Courtesy Library of Congress, LC-USZ62-7816.

Born into slavery as Araminta Ross in Dorchester County on the eastern shore of Maryland, Harriet Tubman (c. 1820–1913) had a distinguished career as an abolitionist and conductor on the Underground Railroad for more than a decade after her escape from slavery in 1849. Soon after the outbreak of the Civil War, Tubman headed for Union-occupied coastal South Carolina where she first served as a nurse. After President Lincoln’s Emancipation Proclamation became effective in January 1863, Tubman began to lead armed scouting expeditions around Port Royal, South Carolina. On June 2, 1863, Tubman guided Union steamboats in the Cohambee River raid, which resulted in the rescue of more than seven hundred slaves, the destruction of many plantations, and the capture of valuable food and other supplies. She worked for Colonel Robert Gould Shaw, the commander of the Massachusetts Fifty-Fourth Colored Infantry Regiment, in preparation for the assault on Fort Wagner later that summer, and continued to serve as Union scout, spy, nurse, and cook for the remainder of the war.

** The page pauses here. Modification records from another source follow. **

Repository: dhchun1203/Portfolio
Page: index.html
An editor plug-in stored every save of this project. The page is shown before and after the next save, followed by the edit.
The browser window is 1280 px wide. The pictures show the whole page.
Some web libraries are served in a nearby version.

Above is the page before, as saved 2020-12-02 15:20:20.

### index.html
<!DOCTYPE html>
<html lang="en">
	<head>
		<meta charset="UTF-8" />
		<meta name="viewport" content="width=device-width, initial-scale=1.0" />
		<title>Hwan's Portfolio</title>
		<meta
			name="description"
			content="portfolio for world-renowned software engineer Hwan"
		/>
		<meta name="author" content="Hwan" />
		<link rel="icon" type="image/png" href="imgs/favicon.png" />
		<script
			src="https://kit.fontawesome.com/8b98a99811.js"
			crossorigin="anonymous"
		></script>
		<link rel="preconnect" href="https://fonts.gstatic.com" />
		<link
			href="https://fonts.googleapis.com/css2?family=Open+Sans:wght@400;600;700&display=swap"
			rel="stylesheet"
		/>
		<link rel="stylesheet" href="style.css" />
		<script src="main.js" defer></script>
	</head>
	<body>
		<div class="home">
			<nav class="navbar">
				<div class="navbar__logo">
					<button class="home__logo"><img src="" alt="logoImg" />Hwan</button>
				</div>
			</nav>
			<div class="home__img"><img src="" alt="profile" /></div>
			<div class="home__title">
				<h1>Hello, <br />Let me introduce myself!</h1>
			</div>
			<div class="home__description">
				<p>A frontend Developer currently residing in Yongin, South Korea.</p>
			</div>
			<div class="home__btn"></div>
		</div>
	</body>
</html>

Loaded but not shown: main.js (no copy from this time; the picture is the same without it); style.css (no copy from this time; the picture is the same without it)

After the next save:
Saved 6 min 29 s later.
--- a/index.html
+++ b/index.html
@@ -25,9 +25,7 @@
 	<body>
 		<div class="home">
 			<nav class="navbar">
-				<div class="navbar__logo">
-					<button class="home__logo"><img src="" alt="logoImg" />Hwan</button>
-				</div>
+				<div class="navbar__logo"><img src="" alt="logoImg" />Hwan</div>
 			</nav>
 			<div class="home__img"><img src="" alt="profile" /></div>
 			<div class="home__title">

This photo of Tubman was probably taken in 1869 as publicity for Sarah Bradford’s Scenes in the Life of Harriet Tubman. Despite Tubman’s invaluable contributions to the Union war effort, she never received regular pay or a pension for her own army service and only received a partial war widow’s pension starting in 1899. In 2003 the U.S. Congress approved payment of the full widow’s pension to the Harriet Tubman home in Auburn, New York.